US Secretary of State Colin Powell said on Thursday that the United States does not support a movement toward independence on the part of Taiwan and the ultimate settlement of Taiwan issue has to be acceptable to both sides of the Taiwan Straits.
Addressing a joint press conference with his Chinese counterpart Li Zhaoxing after their working lunch in Washington, Powell said that he reaffirmed the US one-China policy to the Chinese foreign minister during their talks.
"I once again reaffirmed our one-China policy and the strength of the three communiques and also noted our obligations under the Taiwan Relations Act and reaffirmed what President Bush has said a number of times, that we do not support a movement toward independence on the part of Taiwan," the US official said.
However, Li indicated that the Taiwan Relations Act, which violates the Sino-US communique on establishment of full diplomatic relations, should not go above the US international commitments.
"The Chinese government and the people attach great importance to the reaffirmations made by the US president, the secretary, and US government on many occasions of the US continued adherence to the one-China policy, the observance of the three Sino-US joint communiques, and the opposition to Taiwan independence," the Chinese foreign minister said.
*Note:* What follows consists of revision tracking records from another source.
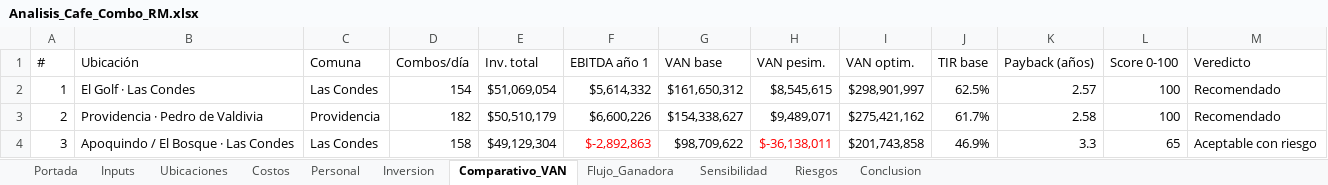
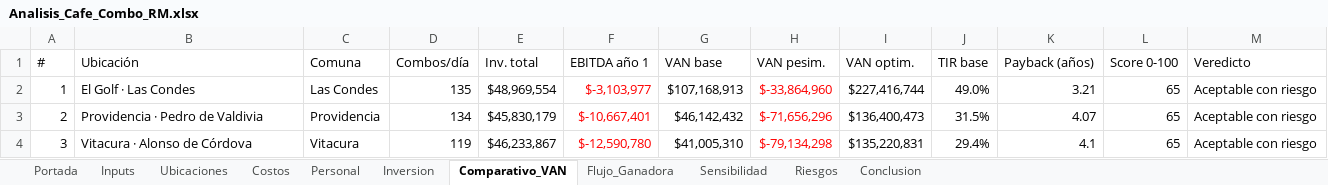
Before and after one commit to mat1dtsc/agente-evaluacion-proyectos, an Excel workbook: public/exports/Analisis_Cafe_Combo_RM.xlsx, sheet Comparativo_VAN, drawn as a sheet; only a part is shown; values as stored, in another font and other column widths than the file's, no borders; the diff covers the shown part only; the diff names each change by its address in the sheet, - before the commit and + after, or states it on an @@ line.

```diff
--- a/public/exports/Analisis_Cafe_Combo_RM.xlsx (sheet Comparativo_VAN)
+++ b/public/exports/Analisis_Cafe_Combo_RM.xlsx (sheet Comparativo_VAN)
-D2 (Combos/día): 154
+D2 (Combos/día): 135
-E2 (Inv. total): $51,069,054
+E2 (Inv. total): $48,969,554
-F2 (EBITDA año 1): $5,614,332
+F2 (EBITDA año 1): $-3,103,977
-F2:F3 text colour: black
+F2:F3 text colour: #FF0000
-G2 (VAN base): $161,650,312
+G2 (VAN base): $107,168,913
-H2 (VAN pesim.): $8,545,615
+H2 (VAN pesim.): $-33,864,960
-H2:H3 text colour: black
+H2:H3 text colour: #FF0000
-I2 (VAN optim.): $298,901,997
+I2 (VAN optim.): $227,416,744
-J2 (TIR base): 62.5%
+J2 (TIR base): 49.0%
-K2 (Payback (años)): 2.57
+K2 (Payback (años)): 3.21
-L2:L3 (Score 0-100): 100
+L2:L3 (Score 0-100): 65
-M2:M3 (Veredicto): Recomendado
+M2:M3 (Veredicto): Aceptable con riesgo
-D3 (Combos/día): 182
+D3 (Combos/día): 134
-E3 (Inv. total): $50,510,179
+E3 (Inv. total): $45,830,179
-F3 (EBITDA año 1): $6,600,226
+F3 (EBITDA año 1): $-10,667,401
-G3 (VAN base): $154,338,627
+G3 (VAN base): $46,142,432
-H3 (VAN pesim.): $9,489,071
+H3 (VAN pesim.): $-71,656,296
-I3 (VAN optim.): $275,421,162
+I3 (VAN optim.): $136,400,473
-J3 (TIR base): 61.7%
+J3 (TIR base): 31.5%
-K3 (Payback (años)): 2.58
+K3 (Payback (años)): 4.07
-B4 (Ubicación): Apoquindo / El Bosque · Las Condes
+B4 (Ubicación): Vitacura · Alonso de Córdova
-C4 (Comuna): Las Condes
+C4 (Comuna): Vitacura
-D4 (Combos/día): 158
+D4 (Combos/día): 119
-E4 (Inv. total): $49,129,304
+E4 (Inv. total): $46,233,867
-F4 (EBITDA año 1): $-2,892,863
+F4 (EBITDA año 1): $-12,590,780
-G4 (VAN base): $98,709,622
+G4 (VAN base): $41,005,310
-H4 (VAN pesim.): $-36,138,011
+H4 (VAN pesim.): $-79,134,298
-I4 (VAN optim.): $201,743,858
+I4 (VAN optim.): $135,220,831
-J4 (TIR base): 46.9%
+J4 (TIR base): 29.4%
-K4 (Payback (años)): 3.3
+K4 (Payback (años)): 4.1
```
Also changed, not shown: 1 added row, 1 removed row and 21 edited cells elsewhere in this sheet, sheet Ubicaciones, sheet Sensibilidad, sheet Flujo_Ganadora, sheet Conclusion, sheet Costos, sheet Portada, 6 other files.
"At the same time, I wish to point out that in any country its domestic law should not go above its international commitments," Li affirmed. The Taiwan Relations Act were approved by the US Congress in 1979, weeks after Washington established diplomatic relations with Beijing.
Powell stressed that "there is no support in the United States for an independence movement in Taiwan, because that would be inconsistent with our obligations and our commitment to our one- China policy."
Asked whether the United States is going to ignore the voice and desire of a billion-plus people in the Chinese mainland as US officials often stated that the ultimate settlement of Taiwan issue has to be acceptable to the people in Taiwan, Powell responded with "of course not."
"It has to be acceptable to both sides (of the Taiwan Straits). That's what reconciliation is all about," Powell said, adding that "we strongly support our one-China policy, which has stood the test of time; it has benefited people in Taiwan, benefited people in the mainland, and it's benefited the international community and certainly benefited the United States."